Sunday, March 12, 2006

Four Towns in 44 miles

It was a day when I just got on the bike and rode with no destination or time constraint. Ride a few miles, take a picture, ride a few miles eat, ride.... My first stop was just up the street, where the town has demolished the East Fairhaven School getting ready to build a new one. The one the voters said no to doing. Why even waste the money on a vote?

Construction begins on East Fairhaven Elementary

A very different looking stone house in Acushnet, Ma.

Beginning in Fairhaven, the route took "blue" and me thru the town of Acushnet into Rochester. The weather was ok but the wind was really blowing making it tough to even ride downhill. I got to a good hill that I usually coast and get my speed up to around 30 MPH. Today, because of the wind, I had to pedal down the hill. cripes

Town number three.

I took the old "rt 105" that at one time was the main road to Boston. It must have been something in it's heyday, but now.

The old road to Boston. It's really a nice bike road now.

A big part of biking is mental. Once I accepted the wind the ride became much better. Before that point, all I could think of was how difficult the ride was turning out to be. At the moment of acceptance, I simply shifted into an easier gear and began enjoying myself. Two roads that would loop me back toward home were passed without a thought of taking them. I had always been worried about a breakdown on long rides. Until I took a bike maintainence course last Sunday. It was such a good course I now have confidence to make almost any kind of repair to get me home. Flats, gearing and even a broken chain, are no longer worrysome.

I had been on the road for almost two hours and was approaching an area of highway oasis. Right off route 140, the current road to Boston and points north, was the business area of the fourth town of the day.

Forth town and time to eat.

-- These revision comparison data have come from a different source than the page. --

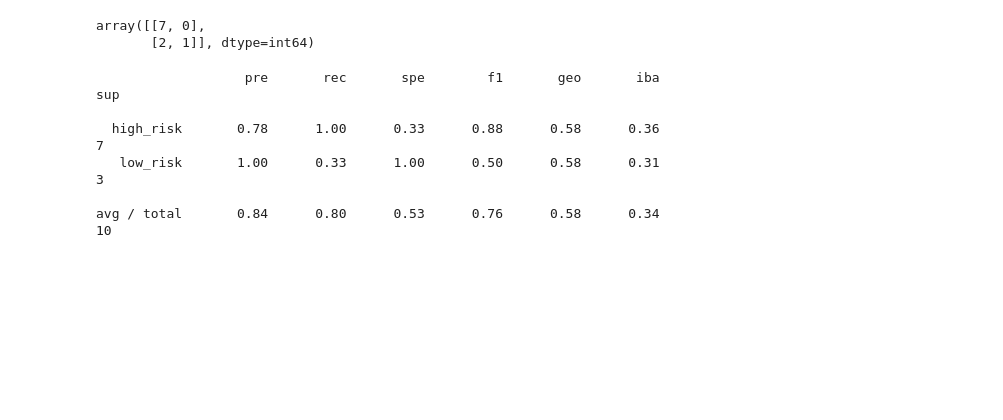
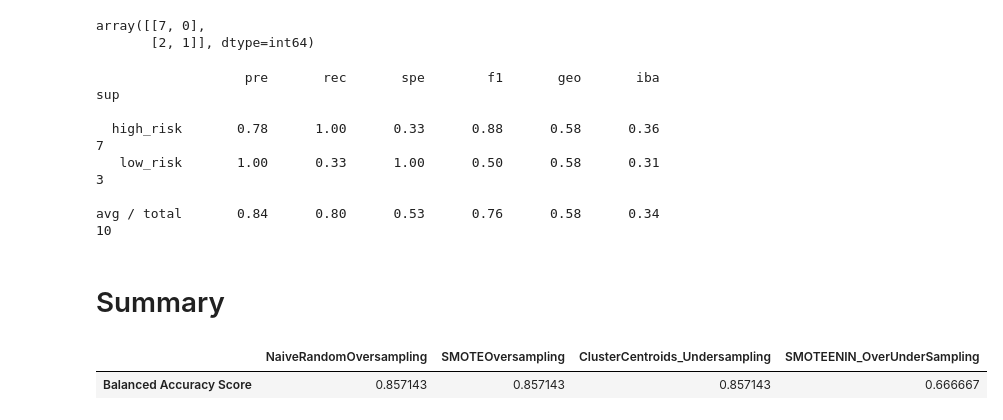
Before and after one commit to drg-developer-2-GWFinTech-Homeworks/homework-classification, a Jupyter notebook: credit_risk_resampling.ipynb, the cells around one changed output. Saved outputs shown, nothing was run; the diff lists cells and outputs as text; code cells hidden in the pictures; blank space fills up the shorter version.

```diff
--- a/credit_risk_resampling.ipynb
+++ b/credit_risk_resampling.ipynb
@@ -329,7 +306,8 @@ array([[5, 2],
 # %%
 # Print the imbalanced classification report
 from imblearn.metrics import classification_report_imbalanced
-print(classification_report_imbalanced(y_test, y_pred))
+classification_report_imbalanced__ClusterCentroids_Undersampling = classification_report_imbalanced(y_test, y_pred)
+print(classification_report_imbalanced__ClusterCentroids_Undersampling)
 # %% [output]
                    pre       rec       spe        f1       geo       iba       sup
 
@@ -369,5 +347,7 @@ LogisticRegression(random_state=1)
 # Calculated the balanced accuracy score
 from sklearn.metrics import balanced_accuracy_score
 
-balanced_accuracy_score(y_test, y_pred)
+y_pred = model.predict(X_test_scaled)
+balanced_accuracy_score__SMOTEENIN_OverUnderSampling = balanced_accuracy_score(y_test, y_pred)
+balanced_accuracy_score__SMOTEENIN_OverUnderSampling
 # %% [output]
@@ -376,8 +356,8 @@ balanced_accuracy_score(y_test, y_pred)
 # Display the confusion matrix
 from sklearn.metrics import confusion_matrix
 
-y_pred = model.predict(X_test_scaled)
-confusion_matrix(y_test, y_pred)
+confusion_matrix__SMOTEENIN_OverUnderSampling = confusion_matrix(y_test, y_pred)
+confusion_matrix__SMOTEENIN_OverUnderSampling
 # %% [output]
 array([[7, 0],
        [2, 1]], dtype=int64)
@@ -385,7 +365,8 @@ array([[7, 0],
 # Print the imbalanced classification report
 from imblearn.metrics import classification_report_imbalanced
 
-print(classification_report_imbalanced(y_test, y_pred))
+classification_report_imbalanced__SMOTEENIN_OverUnderSampling = classification_report_imbalanced(y_test, y_pred)
+print(classification_report_imbalanced__SMOTEENIN_OverUnderSampling)
 # %% [output]
                    pre       rec       spe        f1       geo       iba       sup
 
@@ -393,3 +374,63 @@ print(classification_report_imbalanced(y_test, y_pred))
    low_risk       1.00      0.33      1.00      0.50      0.58      0.31         3
 
 avg / total       0.84      0.80      0.53      0.76      0.58      0.34        10
+# %% [markdown]
+# Summary
+# %%
+display(pd.DataFrame.from_dict(
+    { "Balanced Accuracy Score": [
+        balanced_accuracy_score__NaiveRandomOversampling,
+        balanced_accuracy_score__SMOTEOversampling,
+        balanced_accuracy_score__ClusterCentroids_Undersampling,
+        balanced_accuracy_score__SMOTEENIN_OverUnderSampling
+    ]},
+    orient="index",
+    columns = [ "NaiveRandomOversampling", "SMOTEOversampling", "ClusterCentroids_Undersampling", "SMOTEENIN_OverUnderSampling" ]
+    ))
+
+print()
+print()
+print("============================================")
+print("Confusion Matrix")
+print("============================================")
+print()
+print("    NaiveRandomOversampling")
+print("    -----------------------")
+print(confusion_matrix__NaiveRandomOversampling)
+print()
+print("    SMOTEOversampling")
+print("    -----------------------")
+print(confusion_matrix__SMOTEOversampling)
+print()
+print("    ClusterCentroids_Undersampling")
+print("    -----------------------")
+print(confusion_matrix__ClusterCentroids_Undersampling)
+print()
+print("    SMOTEENIN_OverUnderSampling")
+print("    -----------------------")
+print(confusion_matrix__SMOTEENIN_OverUnderSampling)
+
+print()
+print()
+print("============================================")
+print("Classification Reports")
+print("============================================")
+print()
+print("    NaiveRandomOversampling")
+print("    -----------------------")
+print(classification_report_imbalanced__NaiveRandomOversampling)
+print()
+print("    SMOTEOversampling")
+print("    -----------------------")
+print(classification_report_imbalanced__SMOTEOversampling)
+print()
+print("    ClusterCentroids_Undersampling")
+print("    -----------------------")
+print(classification_report_imbalanced__ClusterCentroids_Undersampling)
+print()
+print("    SMOTEENIN_OverUnderSampling")
+print("    -----------------------")
+print(classification_report_imbalanced__SMOTEENIN_OverUnderSampling)
+# %% [output]
+|  | NaiveRandomOversampling | SMOTEOversampling | ClusterCentroids_Undersampling | SMOTEENIN_OverUnderSampling |
+| Balanced Accuracy Score | 0.857143 | 0.857143 | 0.857143 | 0.666667 |
```
Also changed, not shown: parts of 22 cells of this notebook, 2 other files.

Before lunch blue and I stopped by Cathederal Camp, where local kids spend their summer days. I never attended camp because my parents owned a neighborhood store and lunch counter, they were always home. Also I grew up on the beach, so sending me to camp would be almost like punishment.

Ole blue at the bridge separating the boys from the girls side of Cathederal Camp

Cathederal Camp buildings

A hearty breakfast sandwich omlette for lunch really hit the spot. I carry a rechargable card because it feels like I am eating for free.

On the return trip, I decided to abandon the country roads and ride through the city. This is where the kids in their hot rods, cruise up and back Acushnet Avenue. One group of "crotch rocket" motorcyclist yelled at me to do a wheelie when I passed them at the coffee shop on the ave. I almost turned around to have a picture of blue and I among the bikes and bikers giving the "gansta" sign. The one with the sidways peace sign, sort of. Or whatever...

On the Avenue, near Lydia's Bakery, where I take out of town friends for desert after dinner, I noticed I could keep up with traffic with a little effort. I grabed a spot in the middle of traffic and peddled like crazy behind a Mustang that was behind a real big pickup truck. It was quite a site to see all these fancy cars and trucks with hemi's cruising along, and a guy on a bike keeping up with them easily. Some may think it dangerous riding the city streets, but I found it much easier because of the congestion. Drivers are more aware, are going at a slower speed, and are more receptive to bikes and pedestrians. It's kind of neat to be in traffic, signal a lane change and accelerate into a turn. Kind of gets the blood flowing.

Enought of that. Back into the quiet villiage of Fairhaven, where everything is slower, and the streets are clear. Crossing the bridge was an adventure this time. As most cases when I arrive, the bridge is open to let boat traffic pass. Usually, I relax, wait, maybe take a picture or two, and cross as soon as the bridge is back in place for vehicle traffic. This is a swing bridge, not the type that opens toward the sky. This one sits on gears and swings open allowing a lane of shipping on each side of the span. This time when the bridge was closing, it made some awful grinding noises. I was tempted to wave my arms at the tender who was in a little house at the top of the bridge, and tell him to stop. He continued to try and close the span and the grinding and banking noises just got louder and louder and more frequent.

Tender works from his office atop the bridge

I did manage to get across when it was almost closed. I had to maneuver around the barriers and on the other side I told a few motorist the bridge was broken. Before long the line of cars, one by one turned around and headed to the alternate route around the river.

The ride ended with a quick jaunt through Fairhaven's waterfront and center. Back home the odometer read 44.3 miles in 4 hours 52 minutes. Including lunch.

Fire escape at the old textile mill complex.

Typical house in Fairhaven Ma. center

Boat undergoing repairs at Kelly's Boatyard

Crossing the hurricane barrier at Egypt ln.


Anonymous said...

Wow! Cool post, my friend! Very enlightening for those of us not on the East Coast. Imagine...a swing bridge! Never heard of it before YOU! ...Scout!

Crys said...

Oh, this is just great! I really can't wait to get a chance to go for a ride in your end of the world. It's just gorgeous! It will work out one time, I know it.